(Web interface edit records)

++++++++++

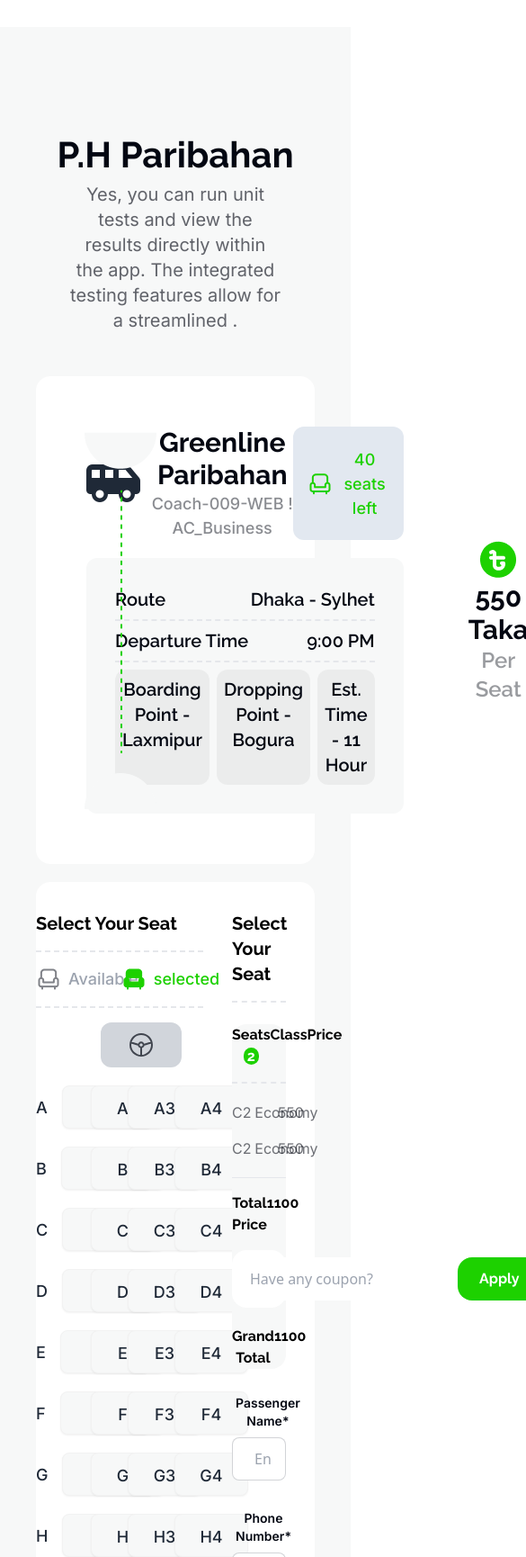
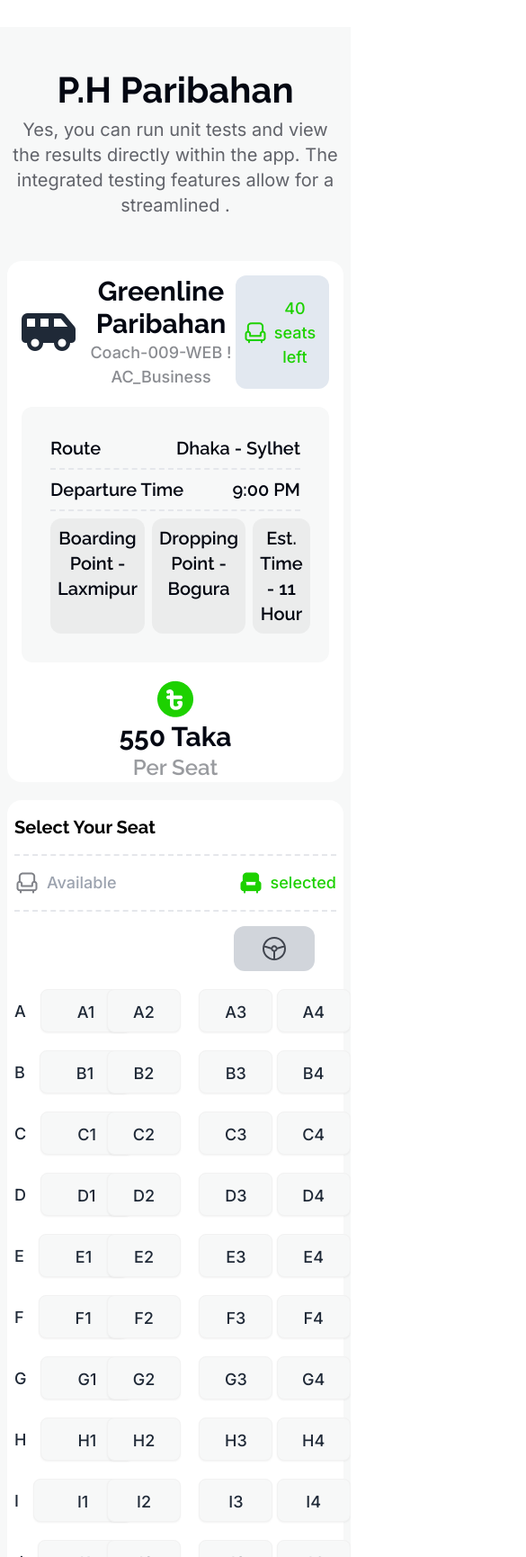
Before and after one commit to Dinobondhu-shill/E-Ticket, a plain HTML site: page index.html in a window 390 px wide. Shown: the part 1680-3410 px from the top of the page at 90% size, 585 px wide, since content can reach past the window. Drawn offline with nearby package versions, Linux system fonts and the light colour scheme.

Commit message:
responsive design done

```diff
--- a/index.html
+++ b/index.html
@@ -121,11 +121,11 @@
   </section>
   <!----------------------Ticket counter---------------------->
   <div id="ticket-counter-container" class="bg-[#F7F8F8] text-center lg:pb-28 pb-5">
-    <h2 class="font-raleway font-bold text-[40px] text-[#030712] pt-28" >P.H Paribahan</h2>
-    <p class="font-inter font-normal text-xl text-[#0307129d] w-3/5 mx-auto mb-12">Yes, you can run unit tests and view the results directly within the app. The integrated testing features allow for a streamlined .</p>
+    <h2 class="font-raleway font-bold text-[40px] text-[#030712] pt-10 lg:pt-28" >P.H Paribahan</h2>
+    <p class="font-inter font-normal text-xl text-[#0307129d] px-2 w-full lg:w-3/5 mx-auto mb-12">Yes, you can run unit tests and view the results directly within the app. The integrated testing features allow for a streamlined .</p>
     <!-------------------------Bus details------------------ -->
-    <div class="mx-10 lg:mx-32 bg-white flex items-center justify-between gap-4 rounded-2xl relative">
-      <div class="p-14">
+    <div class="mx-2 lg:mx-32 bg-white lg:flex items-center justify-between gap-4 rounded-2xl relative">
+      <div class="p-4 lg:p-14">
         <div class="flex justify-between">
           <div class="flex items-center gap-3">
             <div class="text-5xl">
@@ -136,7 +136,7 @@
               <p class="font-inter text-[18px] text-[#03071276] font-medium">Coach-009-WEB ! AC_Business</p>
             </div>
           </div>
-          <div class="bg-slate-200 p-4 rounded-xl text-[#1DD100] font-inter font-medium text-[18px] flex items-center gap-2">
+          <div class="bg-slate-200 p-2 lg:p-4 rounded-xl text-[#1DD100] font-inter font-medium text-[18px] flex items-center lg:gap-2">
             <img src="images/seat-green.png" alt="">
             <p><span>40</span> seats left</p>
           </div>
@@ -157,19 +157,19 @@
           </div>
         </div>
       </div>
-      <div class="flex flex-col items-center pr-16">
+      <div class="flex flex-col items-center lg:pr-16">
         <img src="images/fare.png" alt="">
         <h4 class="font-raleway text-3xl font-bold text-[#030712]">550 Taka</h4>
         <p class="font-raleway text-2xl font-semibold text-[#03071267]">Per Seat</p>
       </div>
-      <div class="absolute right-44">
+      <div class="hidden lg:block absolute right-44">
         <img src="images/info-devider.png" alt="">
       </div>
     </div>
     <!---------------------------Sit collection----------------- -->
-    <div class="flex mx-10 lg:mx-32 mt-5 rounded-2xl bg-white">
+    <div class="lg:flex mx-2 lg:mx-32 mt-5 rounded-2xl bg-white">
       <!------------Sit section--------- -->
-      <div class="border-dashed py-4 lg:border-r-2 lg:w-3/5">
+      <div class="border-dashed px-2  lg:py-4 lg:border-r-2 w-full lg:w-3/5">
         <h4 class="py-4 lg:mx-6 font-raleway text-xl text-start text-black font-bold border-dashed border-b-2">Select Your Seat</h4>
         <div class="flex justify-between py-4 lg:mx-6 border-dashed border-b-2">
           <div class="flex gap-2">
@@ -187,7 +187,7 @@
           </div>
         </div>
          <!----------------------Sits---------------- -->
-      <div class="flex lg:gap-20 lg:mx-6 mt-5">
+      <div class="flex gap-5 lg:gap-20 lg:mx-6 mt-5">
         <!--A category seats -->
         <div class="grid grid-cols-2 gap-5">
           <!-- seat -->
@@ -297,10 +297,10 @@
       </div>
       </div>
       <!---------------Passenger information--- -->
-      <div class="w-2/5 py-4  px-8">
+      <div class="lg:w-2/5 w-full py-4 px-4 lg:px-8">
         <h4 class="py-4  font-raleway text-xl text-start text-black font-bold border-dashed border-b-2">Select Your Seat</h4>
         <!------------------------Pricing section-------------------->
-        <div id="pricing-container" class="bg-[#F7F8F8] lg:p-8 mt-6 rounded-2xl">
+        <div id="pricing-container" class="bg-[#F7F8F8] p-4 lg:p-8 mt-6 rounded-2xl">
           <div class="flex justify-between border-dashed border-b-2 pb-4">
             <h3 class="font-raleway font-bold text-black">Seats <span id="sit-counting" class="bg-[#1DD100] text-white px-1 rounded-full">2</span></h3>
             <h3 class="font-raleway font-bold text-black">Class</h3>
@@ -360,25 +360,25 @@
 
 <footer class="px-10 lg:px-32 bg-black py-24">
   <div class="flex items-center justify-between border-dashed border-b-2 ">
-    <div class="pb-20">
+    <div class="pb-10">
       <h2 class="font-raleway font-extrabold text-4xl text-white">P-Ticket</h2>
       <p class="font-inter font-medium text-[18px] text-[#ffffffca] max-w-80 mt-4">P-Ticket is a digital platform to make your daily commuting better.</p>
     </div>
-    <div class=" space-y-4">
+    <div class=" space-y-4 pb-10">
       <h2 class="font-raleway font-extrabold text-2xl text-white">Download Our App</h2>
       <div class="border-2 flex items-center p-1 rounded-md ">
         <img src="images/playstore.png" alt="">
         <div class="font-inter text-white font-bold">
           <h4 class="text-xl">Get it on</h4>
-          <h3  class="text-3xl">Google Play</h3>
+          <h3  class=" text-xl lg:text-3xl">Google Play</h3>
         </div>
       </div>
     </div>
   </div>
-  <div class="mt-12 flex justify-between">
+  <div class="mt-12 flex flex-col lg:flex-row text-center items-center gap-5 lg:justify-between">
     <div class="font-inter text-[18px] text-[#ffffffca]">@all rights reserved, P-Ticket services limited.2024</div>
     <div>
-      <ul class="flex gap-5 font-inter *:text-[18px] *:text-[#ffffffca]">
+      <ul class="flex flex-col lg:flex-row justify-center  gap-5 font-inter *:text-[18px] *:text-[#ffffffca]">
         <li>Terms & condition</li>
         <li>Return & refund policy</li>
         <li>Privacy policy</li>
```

++++++++++

**EXERCISE GOAL:** Each line of the data in which the string "images" appears needs to be copied.

**ANSWER BOX:**
             <img src="images/seat-green.png" alt="">
         <img src="images/fare.png" alt="">
         <img src="images/info-devider.png" alt="">
         <img src="images/playstore.png" alt="">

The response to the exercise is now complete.